Doimnic is happy singing solo and a cappella, but on this his new CD Smúitghealach, he sings sean–nós songs in a new setting with string instruments, clarinet, and Doimnic himself on uilleann pipes and accordion. On the Claddagh Records website where the CD is featured
it states that he sings with a string quartet and clarinet. But in fact the quartet adds up to more than four: there are three violinists – one of whom also plays viola – a cello player, bass player, clarinetist, and then Doimnic’s own playing. I have heard the word smúitghealach used in the term oíche smúitghealach, which means a dim moonlight night. On its own, I suppose the word means dark and cloudy, or a mood evoked by at least one of the songs, Is Cianach Corrach (heavy– hearted and troubled). But I’m not sure.

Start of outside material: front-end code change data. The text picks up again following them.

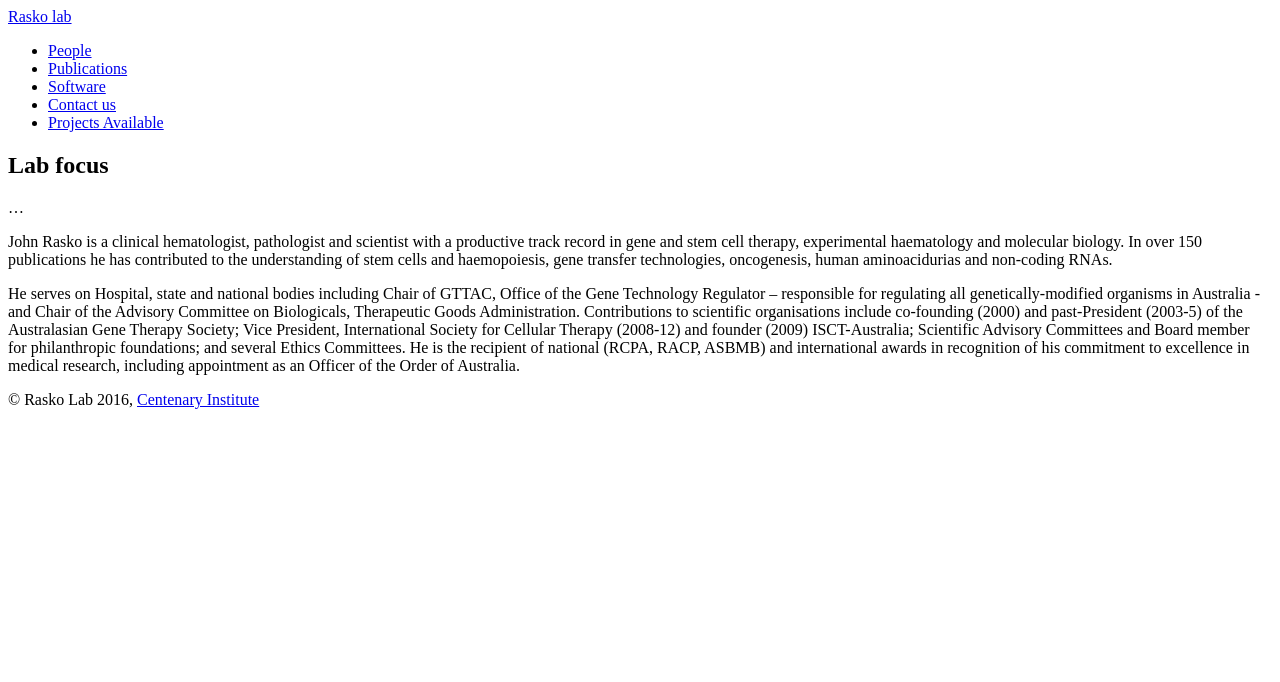
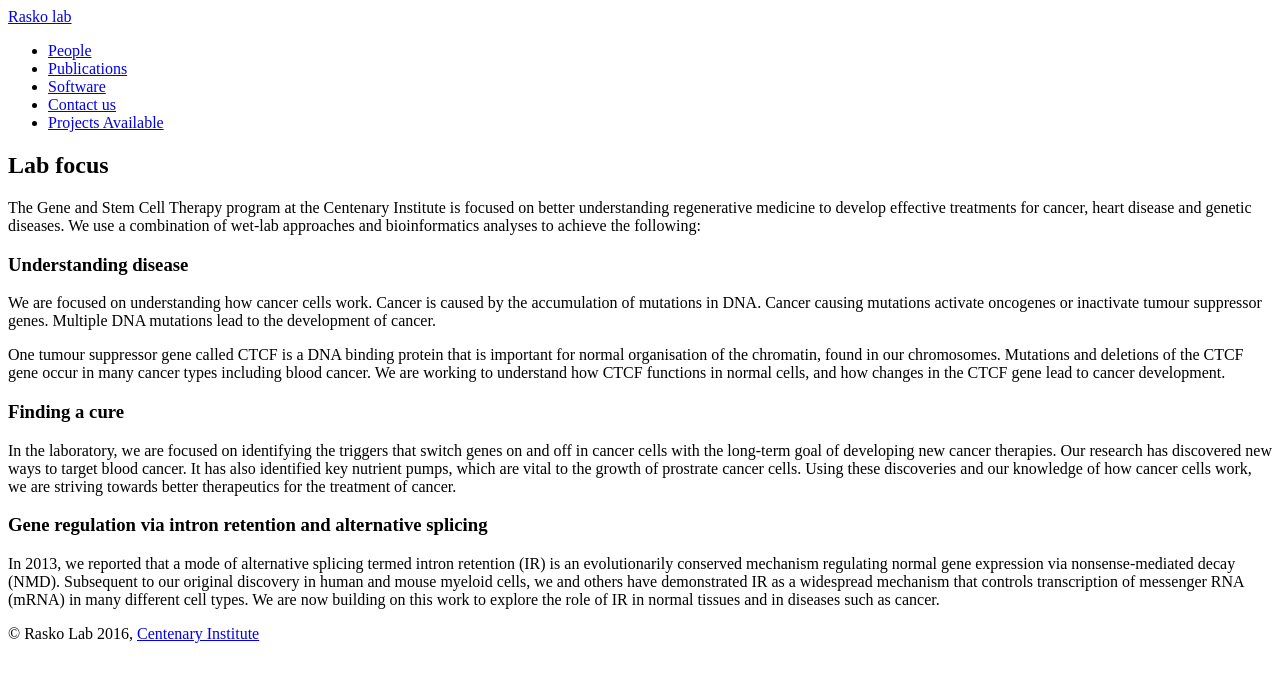
Before and after one commit to gardiners/raskolab.github.io, a Jekyll site: the page built from index.md, in a window 1280 px wide. Shown: the top 682 px of the page. Built offline with Jekyll 4.4.1, drawn with Linux system fonts in a browser that asks for light colours.

Commit message:
Update index.md

```diff
--- a/index.md
+++ b/index.md
@@ -4,8 +4,19 @@ title: Rasko lab
 ---
 ## Lab focus
 
-...
+The Gene and Stem Cell Therapy program at the Centenary Institute is focused on better understanding regenerative medicine to develop effective treatments for cancer, heart disease and genetic diseases. We use a combination of wet-lab approaches and bioinformatics analyses to achieve the following:
 
-John Rasko is a clinical hematologist, pathologist and scientist with a productive track record in gene and stem cell therapy, experimental haematology and molecular biology. In over 150 publications he has contributed to the understanding of stem cells and haemopoiesis, gene transfer technologies, oncogenesis, human aminoacidurias and non-coding RNAs.
+### Understanding disease
 
-He serves on Hospital, state and national bodies including Chair of GTTAC, Office of the Gene Technology Regulator – responsible for regulating all genetically-modified organisms in Australia - and Chair of the Advisory Committee on Biologicals, Therapeutic Goods Administration. Contributions to scientific organisations include co-founding (2000) and past-President (2003-5) of the Australasian Gene Therapy Society; Vice President, International Society for Cellular Therapy (2008-12) and founder (2009) ISCT-Australia; Scientific Advisory Committees and Board member for philanthropic foundations; and several Ethics Committees. He is the recipient of national (RCPA, RACP, ASBMB) and international awards in recognition of his commitment to excellence in medical research, including appointment as an Officer of the Order of Australia.
+We are focused on understanding how cancer cells work. Cancer is caused by the accumulation of mutations in DNA. Cancer causing mutations activate oncogenes or inactivate tumour suppressor genes. Multiple DNA mutations lead to the development of cancer.
+
+One tumour suppressor gene called CTCF is a DNA binding protein that is important for normal organisation of the chromatin, found in our chromosomes. Mutations and deletions of the CTCF gene occur in many cancer types including blood cancer. We are working to understand how CTCF functions in normal cells, and how changes in the CTCF gene lead to cancer development.
+
+
+### Finding a cure
+
+In the laboratory, we are focused on identifying the triggers that switch genes on and off in cancer cells with the long-term goal of developing new cancer therapies. Our research has discovered new ways to target blood cancer. It has also identified key nutrient pumps, which are vital to the growth of prostrate cancer cells. Using these discoveries and our knowledge of how cancer cells work, we are striving towards better therapeutics for the treatment of cancer.
+
+### Gene regulation via intron retention and alternative splicing
+
+In 2013, we reported that a mode of alternative splicing termed intron retention (IR) is an evolutionarily conserved mechanism regulating normal gene expression via nonsense-mediated decay (NMD). Subsequent to our original discovery in human and mouse myeloid cells, we and others have demonstrated IR as a widespread mechanism that controls transcription of messenger RNA (mRNA) in many different cell types. We are now building on this work to explore the role of IR in normal tissues and in diseases such as cancer.
```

Happily his unique singing style and presentation is not made to fit the accompaniment so that the sean-nós element of the performance is retained and the impact of the song story is impressively enhanced by arrangements that are imaginative and at times inspired.
The CD notes provide us with the words of the songs, all in Gaelic and with English language translations. Very useful and most commendable; however, I think that Doimnic was being a wee bit sparing in his notes, because background information on himself and the songs would have been helpful. There are twelve songs in all, and among the more familiar titles are Seán Ó Duibhir a’ Ghleanna, Máire Bhruinneall, An Clár Bog Deal, A Neansaí Mhíle Grá, and Seachrán Chairn tSiail.
Friends and admirers will be pleased with his latest production.
Aidan O’Hara

Own Label CDDM002, 13 Tracks, 46 Minutes

I’m writing this in Nashville, Tennessee where you can’t swing a proverbial cat without hitting a banjo. And here in music city, the banjo is as easy a target for jokes and derision as it seems to be everywhere else in the world. But that’s just because the jokers haven’t heard Cavan’s Darren Maloney play.
Following up on his acclaimed self–released debut Who? (2004), Complicated available from Claddagh Records is just that; a collection of increasingly diverse and complex tunes ranging from originals and traditionals, to Bach (yes, Bach unaccompanied on a banjo. The track selection gives an interesting glimpse into Maloney’s diverse abilities and musical interests. The opening set is comprised of tunes he played during a 2006 workshop/concert at the famed Carnegie Hall, which earned him a standing ovation. Just to mix it up, its followed by an original set accompanied by Shane MacGowan on guitar.
Many of the tracks capture the tunes and musicians that Maloney played and played with during his time living in New York City. Singer/songwriter Johnny Cuomo, a staple at Manhattan’s O’Neil’s sessions amongst others, makes a couple of appearances both on guitar and vocals and most of the tracks seem to have a New York connection. While Maloney’s playing is, as always, impeccable, I was a bit sad not to hear anything that stood up to Kandy Girls from Who? which is the track I direct people to when they go off on a banjo safaris. And which has, to a person, won over every single doubter. There is, however, a maturity to this collection, a sense of finesse and a thoughtfulness that displays Maloneys growth as an artist. Together, with his first fiery release, it forms a mighty collection, guaranteed to win over doubters as well as banjo, and indeed aficionados of all music alike.
Helene Dunbar